2. Do you have any experience in my industry?
Industry-level knowledge can be helpful when registering a new trademark. The test for trademark eligibility is whether there’s a “likelihood of confusion” between your mark and another mark. If there’s a similar logo or mark being used by one of your competitors, the likelihood of confusion is high. In other words, two restaurants using the same trademark is likely to cause more confusion than a restaurant and a doctor’s office using the same mark. A lawyer who has deep knowledge of your industry is, therefore, better than one who is unfamiliar with the type of work you do.
In addition, if you’re in a creative business, like music, art or design, there may be different rules about when something qualifies as a unique trademark. For example, there are stricter rules for registering the name of a musical band or a song lyric than registering a simple service or merchandise trademark.
3. What’s your level of experience?
You should ask this question of any attorney who is representing you for any reason. However, a trademark application can be particularly complicated and sets in motion several deadlines and requirements that you need to comply with to successfully register your trademark.
Don’t look for a general business lawyer — look for a trademark lawyer who has experience in:
Conducting a comprehensive trademark search.
Registering hundreds, even thousands, of trademarks successfully in the past.
Responding to oppositions from the USPTO in case you’re required to provide additional information or your application is denied.
Dealing with litigation and other methods of resolving trademark disputes, such as mediation and arbitration (if you’re hiring a trademark attorney because you believe someone has infringed on your trademark).
Understanding foreign trademark law if you’re planning to do business outside the United States.
4. What is your trademark search process like?
Out of all parts of the trademark registration process, the part that could “make or break” your case is the trademark search. This is when the lawyer searches for other trademarks that could be found confusingly similar to yours. It’s a common reason that trademark applications are rejected.

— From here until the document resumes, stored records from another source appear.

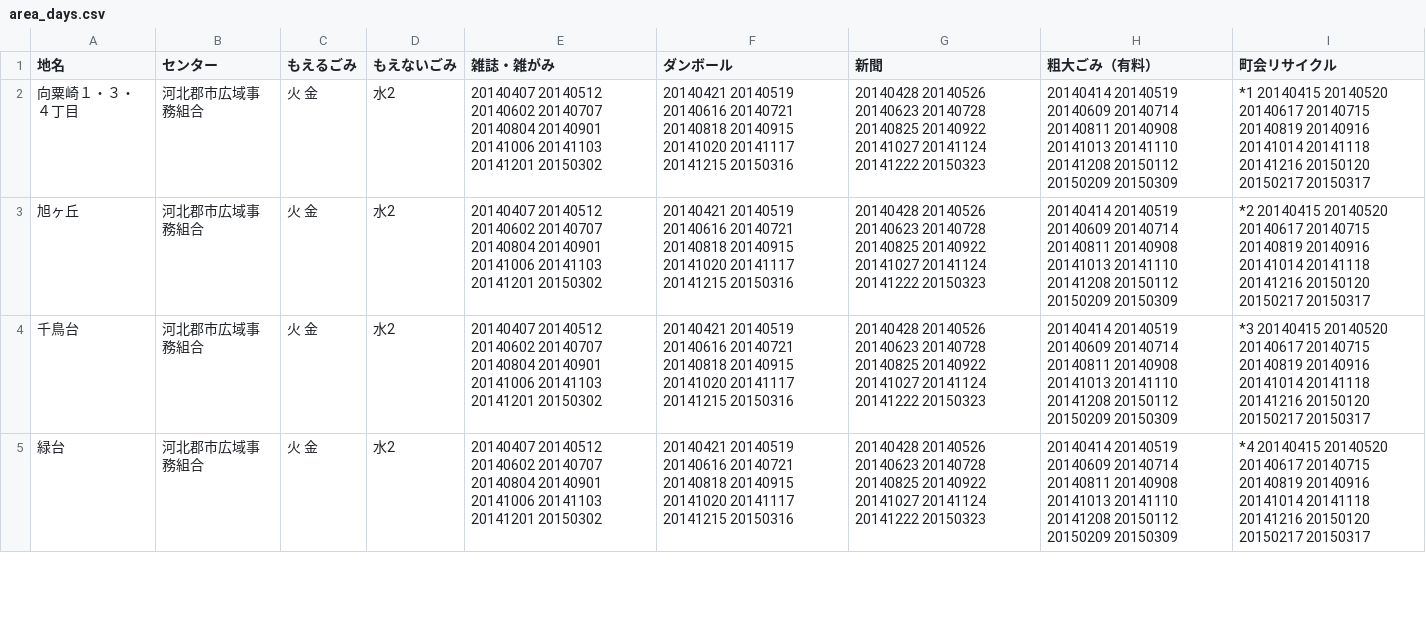
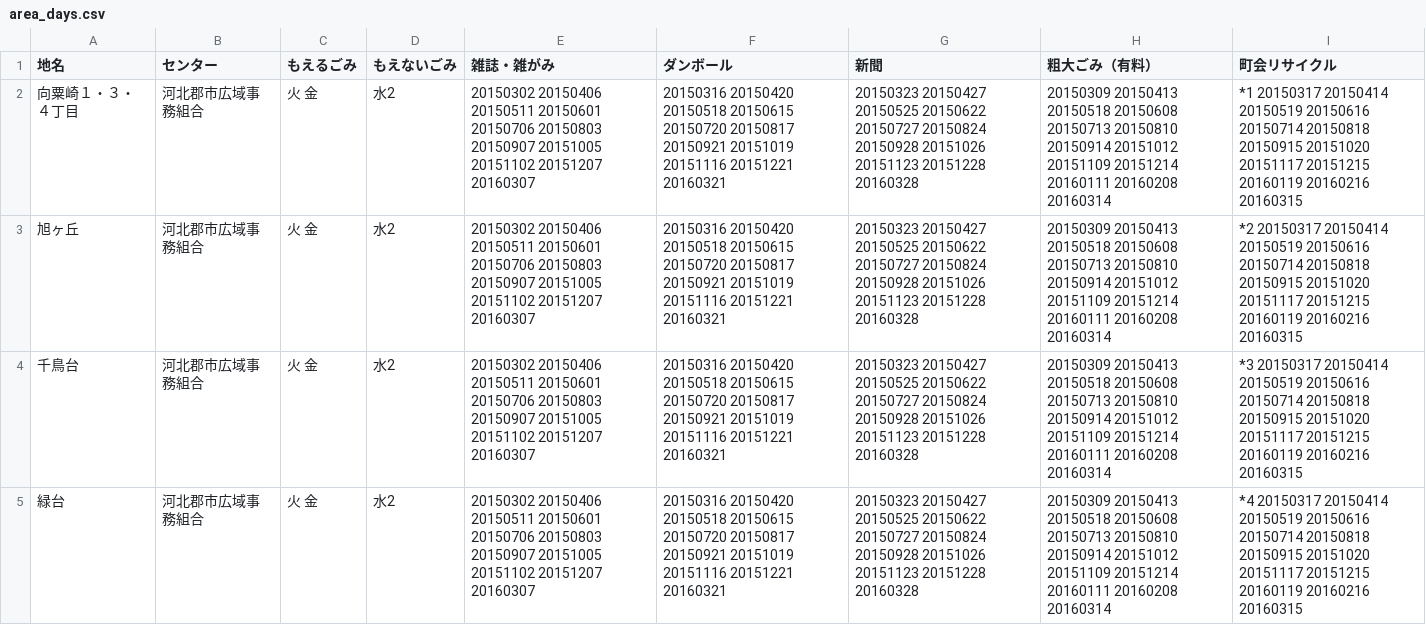
Before and after one commit to uchinada5374/5374, a CSV file: data/area_days.csv, drawn as a sheet; only a part is shown; the diff covers the shown part only.

Commit message:
27年度追加
27年度追加

```diff
--- a/data/area_days.csv
+++ b/data/area_days.csv
@@ -1,5 +1,5 @@
 地名,センター,もえるごみ,もえないごみ,雑誌・雑がみ,ダンボール,新聞,粗大ごみ（有料）,町会リサイクル
-向粟崎１・３・４丁目,河北郡市広域事務組合,火 金,水2,20140407 20140512 20140602 20140707 20140804 20140901 20141006 20141103 20141201 20150302,20140421 20140519 20140616 20140721 20140818 20140915 20141020 20141117 20141215 20150316,20140428 20140526 20140623 20140728 20140825 20140922 20141027 20141124 20141222 20150323,20140414 20140519 20140609 20140714 20140811 20140908 20141013 20141110 20141208 20150112 20150209 20150309,*1 20140415 20140520 20140617 20140715 20140819 20140916 20141014 20141118 20141216 20150120 20150217 20150317
-旭ヶ丘,河北郡市広域事務組合,火 金,水2,20140407 20140512 20140602 20140707 20140804 20140901 20141006 20141103 20141201 20150302,20140421 20140519 20140616 20140721 20140818 20140915 20141020 20141117 20141215 20150316,20140428 20140526 20140623 20140728 20140825 20140922 20141027 20141124 20141222 20150323,20140414 20140519 20140609 20140714 20140811 20140908 20141013 20141110 20141208 20150112 20150209 20150309,*2 20140415 20140520 20140617 20140715 20140819 20140916 20141014 20141118 20141216 20150120 20150217 20150317
-千鳥台,河北郡市広域事務組合,火 金,水2,20140407 20140512 20140602 20140707 20140804 20140901 20141006 20141103 20141201 20150302,20140421 20140519 20140616 20140721 20140818 20140915 20141020 20141117 20141215 20150316,20140428 20140526 20140623 20140728 20140825 20140922 20141027 20141124 20141222 20150323,20140414 20140519 20140609 20140714 20140811 20140908 20141013 20141110 20141208 20150112 20150209 20150309,*3 20140415 20140520 20140617 20140715 20140819 20140916 20141014 20141118 20141216 20150120 20150217 20150317
-緑台,河北郡市広域事務組合,火 金,水2,20140407 20140512 20140602 20140707 20140804 20140901 20141006 20141103 20141201 20150302,20140421 20140519 20140616 20140721 20140818 20140915 20141020 20141117 20141215 20150316,20140428 20140526 20140623 20140728 20140825 20140922 20141027 20141124 20141222 20150323,20140414 20140519 20140609 20140714 20140811 20140908 20141013 20141110 20141208 20150112 20150209 20150309,*4 20140415 20140520 20140617 20140715 20140819 20140916 20141014 20141118 20141216 20150120 20150217 20150317
+向粟崎１・３・４丁目,河北郡市広域事務組合,火 金,水2,20150302 20150406 20150511 20150601 20150706 20150803 20150907 20151005 20151102 20151207 20160307,20150316 20150420 20150518 20150615 20150720 20150817 20150921 20151019 20151116 20151221 20160321,20150323 20150427 20150525 20150622 20150727 20150824 20150928 20151026 20151123 20151228 20160328,20150309 20150413 20150518 20150608 20150713 20150810 20150914 20151012 20151109 20151214 20160111 20160208 20160314,*1 20150317 20150414 20150519 20150616 20150714 20150818 20150915 20151020 20151117 20151215 20160119 20160216 20160315
+旭ヶ丘,河北郡市広域事務組合,火 金,水2,20150302 20150406 20150511 20150601 20150706 20150803 20150907 20151005 20151102 20151207 20160307,20150316 20150420 20150518 20150615 20150720 20150817 20150921 20151019 20151116 20151221 20160321,20150323 20150427 20150525 20150622 20150727 20150824 20150928 20151026 20151123 20151228 20160328,20150309 20150413 20150518 20150608 20150713 20150810 20150914 20151012 20151109 20151214 20160111 20160208 20160314,*2 20150317 20150414 20150519 20150616 20150714 20150818 20150915 20151020 20151117 20151215 20160119 20160216 20160315
+千鳥台,河北郡市広域事務組合,火 金,水2,20150302 20150406 20150511 20150601 20150706 20150803 20150907 20151005 20151102 20151207 20160307,20150316 20150420 20150518 20150615 20150720 20150817 20150921 20151019 20151116 20151221 20160321,20150323 20150427 20150525 20150622 20150727 20150824 20150928 20151026 20151123 20151228 20160328,20150309 20150413 20150518 20150608 20150713 20150810 20150914 20151012 20151109 20151214 20160111 20160208 20160314,*3 20150317 20150414 20150519 20150616 20150714 20150818 20150915 20151020 20151117 20151215 20160119 20160216 20160315
+緑台,河北郡市広域事務組合,火 金,水2,20150302 20150406 20150511 20150601 20150706 20150803 20150907 20151005 20151102 20151207 20160307,20150316 20150420 20150518 20150615 20150720 20150817 20150921 20151019 20151116 20151221 20160321,20150323 20150427 20150525 20150622 20150727 20150824 20150928 20151026 20151123 20151228 20160328,20150309 20150413 20150518 20150608 20150713 20150810 20150914 20151012 20151109 20151214 20160111 20160208 20160314,*4 20150317 20150414 20150519 20150616 20150714 20150818 20150915 20151020 20151117 20151215 20160119 20160216 20160315
```
Also changed, not shown: 88 edited cells elsewhere in this file.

Most trademark attorneys search the government database, but there are other places to search for trademarks, including the app store, websites and “common law” databases for trademarks. Common law trademarks are trademarks that haven’t been registered with the government, but they may still enjoy legal protection simply because they are actively being used to identify goods and services.
A good attorney will also check state-level and local-level trademark databases. Make sure your trademark attorney knows how to conduct a comprehensive trademark search at the outset of the registration process.
5. Who will be working on my case?
When you hire an attorney to work on your case, you also essentially hire the rest of their team. This includes law clerks, paralegals, legal secretaries and business partners, all of whom may work on your case. Some attorneys delegate a significant chunk of work to clerks or paralegals, and this can cause errors on your trademark application. Ask what work will be delegated, whether the attorney independently reviews all work completed by paralegals and secretaries, and what the attorney will handle on their own.
6. How will you communicate with me about my case?
Make sure the attorney will keep you up to date about the progress of your case and that they know your preferred method of communication — phone or email. Usually, the case will begin with an initial in-person consultation, but that’s the only time you may see the attorney (especially if your case is pretty straightforward). But if you do need to contact the lawyer, make sure you know how to reach them on short notice.
A version of this article was first published on Fundera, a subsidiary of NerdWallet.